Some airlines say they’ve prepared for summer by planning to use bigger planes, hiring more staff and more closely watching for early signs of disruptions.
At the F.A.A.’s request, several major airlines have agreed to fly less, but with bigger planes, at some busy airports. United, for example, said it planned to have 30 fewer daily departures out of its Newark hub than in the summer of 2019. But because it’s using larger planes, the airline said it would offer 5 percent more seats in the New York area.
“We very, very, very much want to fly a larger schedule,” said Patrick Quayle, a senior vice president for global network planning and alliances at United. “But what we care about most is running a reliable operation.”

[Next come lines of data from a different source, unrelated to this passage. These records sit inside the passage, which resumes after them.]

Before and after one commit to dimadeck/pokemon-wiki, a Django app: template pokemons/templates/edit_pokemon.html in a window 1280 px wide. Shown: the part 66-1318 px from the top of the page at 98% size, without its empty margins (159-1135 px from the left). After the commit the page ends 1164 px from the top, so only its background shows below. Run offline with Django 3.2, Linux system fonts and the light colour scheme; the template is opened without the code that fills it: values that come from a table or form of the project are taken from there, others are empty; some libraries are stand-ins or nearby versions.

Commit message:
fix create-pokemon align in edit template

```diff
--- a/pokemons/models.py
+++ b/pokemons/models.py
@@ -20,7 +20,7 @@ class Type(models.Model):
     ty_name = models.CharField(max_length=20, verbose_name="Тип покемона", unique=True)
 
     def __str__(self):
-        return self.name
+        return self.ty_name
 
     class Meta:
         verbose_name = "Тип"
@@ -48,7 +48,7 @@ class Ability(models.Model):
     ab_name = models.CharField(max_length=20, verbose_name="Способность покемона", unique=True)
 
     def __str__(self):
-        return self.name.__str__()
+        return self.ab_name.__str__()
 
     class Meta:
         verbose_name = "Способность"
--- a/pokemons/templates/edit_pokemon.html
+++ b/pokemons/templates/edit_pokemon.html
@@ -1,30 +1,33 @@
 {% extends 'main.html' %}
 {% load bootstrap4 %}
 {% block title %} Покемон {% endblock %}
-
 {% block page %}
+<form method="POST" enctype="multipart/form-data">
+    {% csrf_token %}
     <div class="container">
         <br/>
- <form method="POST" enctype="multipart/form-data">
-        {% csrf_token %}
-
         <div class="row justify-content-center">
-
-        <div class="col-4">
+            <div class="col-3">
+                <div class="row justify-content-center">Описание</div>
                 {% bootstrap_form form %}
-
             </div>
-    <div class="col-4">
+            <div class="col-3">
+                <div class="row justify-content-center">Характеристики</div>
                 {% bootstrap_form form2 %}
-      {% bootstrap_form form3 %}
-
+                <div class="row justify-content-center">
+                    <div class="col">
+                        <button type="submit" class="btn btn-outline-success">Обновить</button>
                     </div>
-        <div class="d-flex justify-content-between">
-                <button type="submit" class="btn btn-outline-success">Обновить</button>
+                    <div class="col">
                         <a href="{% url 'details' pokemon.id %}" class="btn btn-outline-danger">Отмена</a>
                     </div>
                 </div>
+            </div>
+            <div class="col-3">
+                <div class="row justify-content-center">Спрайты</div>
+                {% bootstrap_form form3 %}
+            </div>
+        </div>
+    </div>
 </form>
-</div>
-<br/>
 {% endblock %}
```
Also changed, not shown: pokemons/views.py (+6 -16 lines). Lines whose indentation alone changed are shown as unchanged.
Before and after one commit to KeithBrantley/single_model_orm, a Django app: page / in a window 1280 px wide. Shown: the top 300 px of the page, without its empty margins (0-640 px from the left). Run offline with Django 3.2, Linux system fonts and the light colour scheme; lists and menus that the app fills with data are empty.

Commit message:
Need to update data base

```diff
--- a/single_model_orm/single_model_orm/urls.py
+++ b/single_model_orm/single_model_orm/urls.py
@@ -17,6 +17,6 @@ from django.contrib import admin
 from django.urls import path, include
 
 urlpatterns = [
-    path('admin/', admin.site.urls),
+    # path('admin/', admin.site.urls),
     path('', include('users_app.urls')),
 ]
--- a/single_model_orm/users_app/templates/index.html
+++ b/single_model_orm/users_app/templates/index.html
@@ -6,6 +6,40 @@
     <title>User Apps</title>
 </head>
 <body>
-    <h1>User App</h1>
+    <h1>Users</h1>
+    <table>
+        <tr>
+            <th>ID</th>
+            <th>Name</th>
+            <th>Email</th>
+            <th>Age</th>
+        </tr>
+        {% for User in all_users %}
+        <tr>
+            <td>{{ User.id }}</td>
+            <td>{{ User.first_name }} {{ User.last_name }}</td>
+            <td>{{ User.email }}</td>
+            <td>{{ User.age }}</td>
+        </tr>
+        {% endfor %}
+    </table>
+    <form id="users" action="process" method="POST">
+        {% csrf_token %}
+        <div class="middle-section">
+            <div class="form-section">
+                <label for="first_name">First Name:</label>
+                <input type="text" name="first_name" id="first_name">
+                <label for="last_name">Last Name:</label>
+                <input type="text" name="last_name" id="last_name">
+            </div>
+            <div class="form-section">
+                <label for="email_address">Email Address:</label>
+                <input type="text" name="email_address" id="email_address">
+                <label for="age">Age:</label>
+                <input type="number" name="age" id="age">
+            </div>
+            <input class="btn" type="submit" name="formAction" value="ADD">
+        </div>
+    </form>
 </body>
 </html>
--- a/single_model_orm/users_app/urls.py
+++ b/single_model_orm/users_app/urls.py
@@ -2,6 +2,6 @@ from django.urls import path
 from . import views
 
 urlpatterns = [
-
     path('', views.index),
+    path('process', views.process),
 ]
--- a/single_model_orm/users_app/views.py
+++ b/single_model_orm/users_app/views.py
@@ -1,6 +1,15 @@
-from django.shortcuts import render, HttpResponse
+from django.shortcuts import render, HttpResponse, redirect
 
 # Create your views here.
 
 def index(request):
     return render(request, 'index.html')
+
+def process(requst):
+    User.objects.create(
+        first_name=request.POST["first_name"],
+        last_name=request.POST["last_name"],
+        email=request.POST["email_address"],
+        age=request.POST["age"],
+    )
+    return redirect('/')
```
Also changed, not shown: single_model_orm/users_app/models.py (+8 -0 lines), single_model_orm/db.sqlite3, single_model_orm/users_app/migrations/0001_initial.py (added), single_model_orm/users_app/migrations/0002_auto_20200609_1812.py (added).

Other airlines are also planning to use larger planes on certain routes, a practice that has accelerated in recent years and is known as “upgauging.” Airlines have scheduled about 5 percent more flights within the United States this summer compared with last summer, and there will be about 10 percent more seats available, according to Cirium, an aviation data provider. Compared with the summer of 2019, airlines this summer will fly 10 percent fewer flights yet offer 3 percent more seats.